Social Skills Training of Behavior Disordered Adolescents with Self-Monitoring to Promote Generalization to a Vocational Setting
Four 15–16 yr old emotionally disturbed adolescents in a short-term residential treatment center participated in a vocationally oriented social skills training program. Didactic instruction, provided in a classroom by a special education teacher, resulted in rapid acquisition of appropriate responses to a supervisor's instructions. However, there was no concomitant change in most Ss' interpersonal behavior with their work supervisor in the generalization setting. A subsequent intervention, in which Ss were subjected to role-play training and taught to use a self-monitoring procedure, produced generalized increases in the targeted social skill. In addition to the improvement in Ss' responses to instructions, desirable collateral changes also were noted in their responses to critical feedback and to the conversational initiatives of the work supervisor. The use of a multiple baseline research design across pairs of Ss suggested that the generalized effects were a function of the intervention procedures. It is proposed that the didactic and role-play training might have been responsible for the initial acquisition of the new interpersonal behavior, while the self-monitoring procedure seemed to be implicated in its generalization and maintenance.

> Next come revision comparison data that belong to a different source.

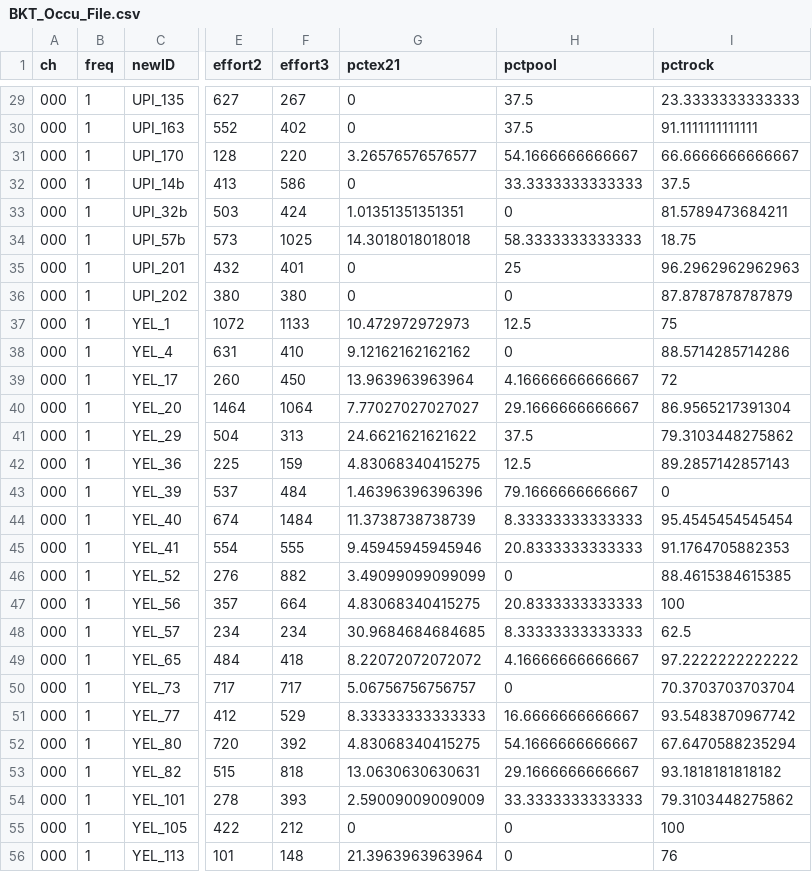
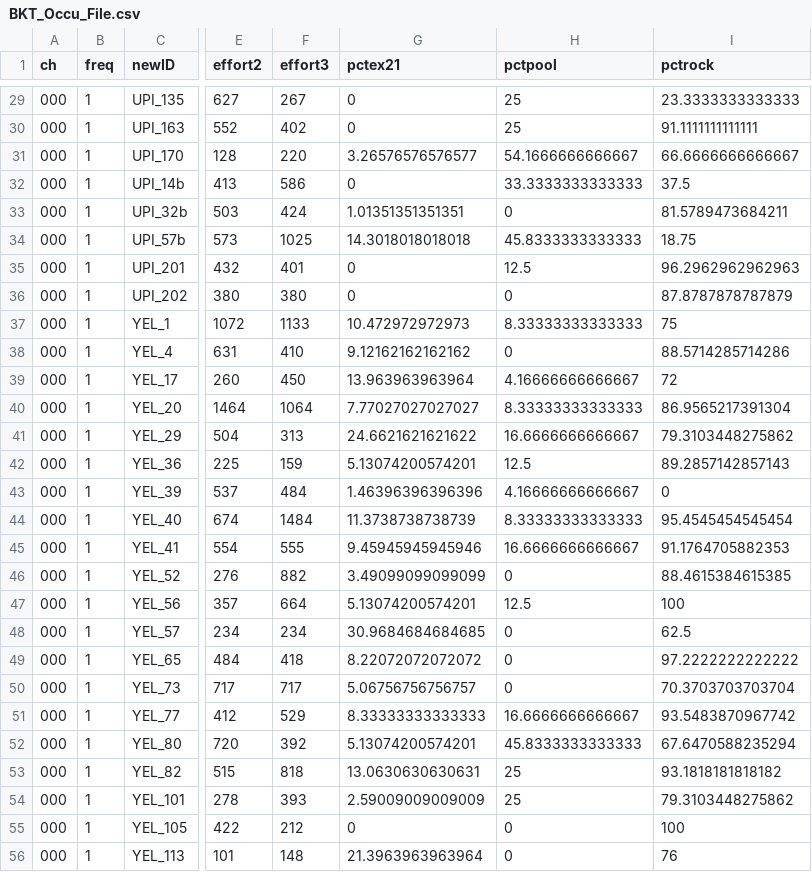
Before and after one commit to EEOB590A-Fall-2019/BKelly_Fishes, a CSV file: Data/Thesis/Tidy/BKT_Occu_File.csv, drawn as a sheet; only a part is shown, gaps mark what is left out; the diff covers the shown part only; the diff names each change by its address in the sheet, - before the commit and + after, or states it on an @@ line.

```diff
--- a/Data/Thesis/Tidy/BKT_Occu_File.csv
+++ b/Data/Thesis/Tidy/BKT_Occu_File.csv
-H29:H30 (pctpool): 37.5
+H29:H30 (pctpool): 25
-H34 (pctpool): 58.3333333333333
+H34 (pctpool): 45.8333333333333
-H35 (pctpool): 25
+H35 (pctpool): 12.5
-H37 (pctpool): 12.5
+H37 (pctpool): 8.33333333333333
-H40 (pctpool): 29.1666666666667
+H40 (pctpool): 8.33333333333333
-H41 (pctpool): 37.5
+H41 (pctpool): 16.6666666666667
-G42 (pctex21): 4.83068340415275
+G42 (pctex21): 5.13074200574201
-H43 (pctpool): 79.1666666666667
+H43 (pctpool): 4.16666666666667
-H45 (pctpool): 20.8333333333333
+H45 (pctpool): 16.6666666666667
-G47 (pctex21): 4.83068340415275
+G47 (pctex21): 5.13074200574201
-H47 (pctpool): 20.8333333333333
+H47 (pctpool): 12.5
-H48 (pctpool): 8.33333333333333
+H48 (pctpool): 0
-H49 (pctpool): 4.16666666666667
+H49 (pctpool): 0
-G52 (pctex21): 4.83068340415275
+G52 (pctex21): 5.13074200574201
-H52 (pctpool): 54.1666666666667
+H52 (pctpool): 45.8333333333333
-H53 (pctpool): 29.1666666666667
+H53 (pctpool): 25
-H54 (pctpool): 33.3333333333333
+H54 (pctpool): 25
```
Also changed, not shown: 141 edited cells elsewhere in this file, Data/Thesis/Tidy/BKT_occDF_RMARK.csv, Data/Thesis/Tidy/StrCorrelations_Covariates.csv, 1 other file.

Warrenfeltz, R. B., Kelly, W. J., Salzberg, C. L., Beegle, C. P., Levy, S., Adams, T. A., & Crouse, T. R. (1981). Social skills training of behavior disordered adolescents with self-monitoring to promote generalization to a vocational setting. Behavioral Disorders, 7(1), 18-27.